(Front-end code change data)

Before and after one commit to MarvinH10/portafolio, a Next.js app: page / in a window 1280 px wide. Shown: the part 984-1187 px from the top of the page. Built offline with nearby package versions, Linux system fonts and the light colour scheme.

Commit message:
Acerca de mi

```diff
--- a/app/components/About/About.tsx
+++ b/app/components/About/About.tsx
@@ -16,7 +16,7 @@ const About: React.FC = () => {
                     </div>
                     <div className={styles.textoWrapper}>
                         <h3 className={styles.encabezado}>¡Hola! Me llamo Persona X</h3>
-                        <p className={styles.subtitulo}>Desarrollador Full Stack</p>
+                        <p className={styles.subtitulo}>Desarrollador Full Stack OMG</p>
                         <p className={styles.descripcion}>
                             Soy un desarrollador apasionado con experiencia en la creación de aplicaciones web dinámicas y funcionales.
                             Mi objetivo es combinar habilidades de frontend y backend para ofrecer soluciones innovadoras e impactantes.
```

What is being asked:
Which lines above include the word "className"? Pick them out and copy them.

Reply:
                     <div className={styles.textoWrapper}>
                         <h3 className={styles.encabezado}>¡Hola! Me llamo Persona X</h3>
-                        <p className={styles.subtitulo}>Desarrollador Full Stack</p>
+                        <p className={styles.subtitulo}>Desarrollador Full Stack OMG</p>
                         <p className={styles.descripcion}>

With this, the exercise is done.